Thelma Watterson: National Chemical Technician of the Year!

We all know Thelma Watterson has an analytical mind.

You have to have one, to serve as the Douglass Alumni Association Executive/Working Board's Recording Secretary.

Now, everybody else knows that she's a winner.

Our Thelma Watterson is the 2010 National Chemical Technician of the Year. The award is given for technical and communication skills, safety, reliability, leadership, teamwork, publications and presentations, and is given annually by the American Chemical Society.

Thelma is a personal care formulator at Eastman Chemical Company in Kingsport. Her specific job is to define and help compose the fragrances for personal care products, like deodorants, body sprays, and things of that nature for Eastman's Food Ingredients and Personal Care Performance Chemicals Division.

"I formulate personal care products, like deodorants, body sprays, things of that nature for Eastman. I take a list of ingredients and I put them together to see which one gives me the best results. It's like working from a recipe."

There were 13 other people around the country who also qualified for the award, but Thelma came in first, highlighting a 33-year career at Eastman. According to a news release on the award, she is an expert technician and scientist in fibers, filks, polymers, controlled release, instrumentation, automaktion, analytical testing, laboratory synthesis, statistical designs, interpretation of data and formulation.

Folks in the business world have been noticing her expertise.

"As I looked through her notebook," says Dr. Kevin Edgar, former professor at Virginia Tech, "I realized something astonishing... virtually every single experiment Ms. Watterson ever ran for me, ended u as part of a technical report, patent application or publication. She worked so carefully and diligently, her pride in her work was so strong, and her hunger to learn was so intense.. she made very experiment count. There was no carelessness, she did not permit poor communication, and her productivity was, as a result, remarkable. Indeed.. no other technician in my 27 years at Eastman so impressed me with care and dedication."

"I had no idea I was even nominated," Thelma says. "My boss came into my office one day with this grin on his face and I'm thinking, 'what's going on?' He says, 'we have just scheduled an impromptu meeting in the conference room.' I go in there and I'm the only technician in the room. 'Uh oh.. this is not good.' Somebody on the speaker phone goes 'we have just awarded Thelma Watterson the National Chemical Technician Award.' It still hadn't sunk in. The voice on the phone keeps talking and all of a sudden, it hits me: 'THIS IS NATIONAL!' Even now, it's still sinking in, because I didn't even know I was nominated."

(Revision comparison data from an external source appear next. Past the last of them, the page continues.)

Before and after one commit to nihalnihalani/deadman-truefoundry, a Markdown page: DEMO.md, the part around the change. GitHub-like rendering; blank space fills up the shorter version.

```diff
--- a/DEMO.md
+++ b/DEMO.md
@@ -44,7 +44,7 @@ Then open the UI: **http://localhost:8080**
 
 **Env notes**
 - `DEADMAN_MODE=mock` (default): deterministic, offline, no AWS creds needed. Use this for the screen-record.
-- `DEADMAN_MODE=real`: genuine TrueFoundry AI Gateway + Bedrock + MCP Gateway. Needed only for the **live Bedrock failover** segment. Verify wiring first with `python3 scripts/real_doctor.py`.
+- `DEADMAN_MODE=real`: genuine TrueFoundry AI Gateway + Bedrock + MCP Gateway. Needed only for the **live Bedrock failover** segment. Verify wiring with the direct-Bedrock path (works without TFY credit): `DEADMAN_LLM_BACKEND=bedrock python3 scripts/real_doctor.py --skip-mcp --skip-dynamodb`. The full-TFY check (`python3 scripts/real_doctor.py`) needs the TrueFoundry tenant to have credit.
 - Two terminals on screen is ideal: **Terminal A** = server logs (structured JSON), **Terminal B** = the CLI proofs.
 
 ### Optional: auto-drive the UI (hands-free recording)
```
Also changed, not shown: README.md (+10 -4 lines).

In 2000, Thelma improved the quality of test samples for successful evaluations at one customer site, that resulted in business opportunities that made up 75 per cent of one company's business. Not only did she come up with appropriate samples, she also trained others to do it as well. In 2007-2008, she made such significant progress in a new project for the same company, it resulted in more than doubling the size of the business opportunity for a major project.

Right now, Thelma has more than 60 publications, patents and presentations to her credit. For winning National Chemical Technician of the Year, she'll receive $1,000, and will be presented the award at an honorary dinner at the American Chemical Society's Spring National Meeting in San Francisco, all expenses paid.

Thelma has many outside activities. She serves on the Committee on Technician Affairs, Northeast Tennessee Section.. trustee board member at the Shiloh Baptist Church, where she's also a choir member and hospitality committee member. She also serves as the Recording Secretary of the Douglass Alumni Association - Kingsport, and is the organizer for the Senior Citizen Nutrition Program.

She also has advice for future chemists and scientists.

""Always do your best," she says, "and don't give up your goals. If something ever goes wrong, it won't be your fault if you never give up. You never know, somebody might be watching your work. Somebody certainly was watching mine, so always do your best."